Source records:
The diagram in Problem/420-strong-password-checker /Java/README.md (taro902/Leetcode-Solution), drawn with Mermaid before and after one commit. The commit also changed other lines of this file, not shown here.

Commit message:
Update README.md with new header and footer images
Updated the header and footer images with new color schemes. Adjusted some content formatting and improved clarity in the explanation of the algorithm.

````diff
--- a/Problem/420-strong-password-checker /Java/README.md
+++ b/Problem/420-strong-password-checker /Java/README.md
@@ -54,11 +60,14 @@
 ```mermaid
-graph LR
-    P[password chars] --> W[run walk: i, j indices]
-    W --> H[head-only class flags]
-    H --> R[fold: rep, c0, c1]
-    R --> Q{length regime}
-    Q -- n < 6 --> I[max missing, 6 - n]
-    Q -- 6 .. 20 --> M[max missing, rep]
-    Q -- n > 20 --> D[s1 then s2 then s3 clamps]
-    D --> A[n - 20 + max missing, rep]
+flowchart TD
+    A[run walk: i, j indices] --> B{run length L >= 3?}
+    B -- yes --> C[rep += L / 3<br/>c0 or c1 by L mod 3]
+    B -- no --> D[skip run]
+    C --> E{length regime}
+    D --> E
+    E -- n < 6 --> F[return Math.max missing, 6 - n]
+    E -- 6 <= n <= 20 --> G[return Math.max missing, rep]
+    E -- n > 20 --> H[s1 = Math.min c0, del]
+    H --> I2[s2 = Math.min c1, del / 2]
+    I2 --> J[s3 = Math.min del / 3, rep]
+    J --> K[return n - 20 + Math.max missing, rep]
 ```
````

--

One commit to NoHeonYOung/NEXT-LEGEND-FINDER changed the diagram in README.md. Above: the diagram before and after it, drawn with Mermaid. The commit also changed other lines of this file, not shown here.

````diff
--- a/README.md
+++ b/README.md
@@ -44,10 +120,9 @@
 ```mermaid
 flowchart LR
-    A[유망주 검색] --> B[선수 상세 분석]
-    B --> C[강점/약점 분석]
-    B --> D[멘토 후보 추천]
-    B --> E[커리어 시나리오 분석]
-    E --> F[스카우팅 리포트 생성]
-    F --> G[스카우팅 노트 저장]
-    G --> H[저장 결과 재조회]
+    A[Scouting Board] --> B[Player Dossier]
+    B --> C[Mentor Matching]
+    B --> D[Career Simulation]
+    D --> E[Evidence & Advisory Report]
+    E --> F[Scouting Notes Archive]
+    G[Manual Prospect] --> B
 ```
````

■ TASK ■
Look through the entries above, and wherever a line holds the word "README", copy it.

■ SOLUTION ■
The diagram in Problem/420-strong-password-checker /Java/README.md (taro902/Leetcode-Solution), drawn with Mermaid before and after one commit. The commit also changed other lines of this file, not shown here.
Update README.md with new header and footer images
--- a/Problem/420-strong-password-checker /Java/README.md
+++ b/Problem/420-strong-password-checker /Java/README.md
One commit to NoHeonYOung/NEXT-LEGEND-FINDER changed the diagram in README.md. Above: the diagram before and after it, drawn with Mermaid. The commit also changed other lines of this file, not shown here.
--- a/README.md
+++ b/README.md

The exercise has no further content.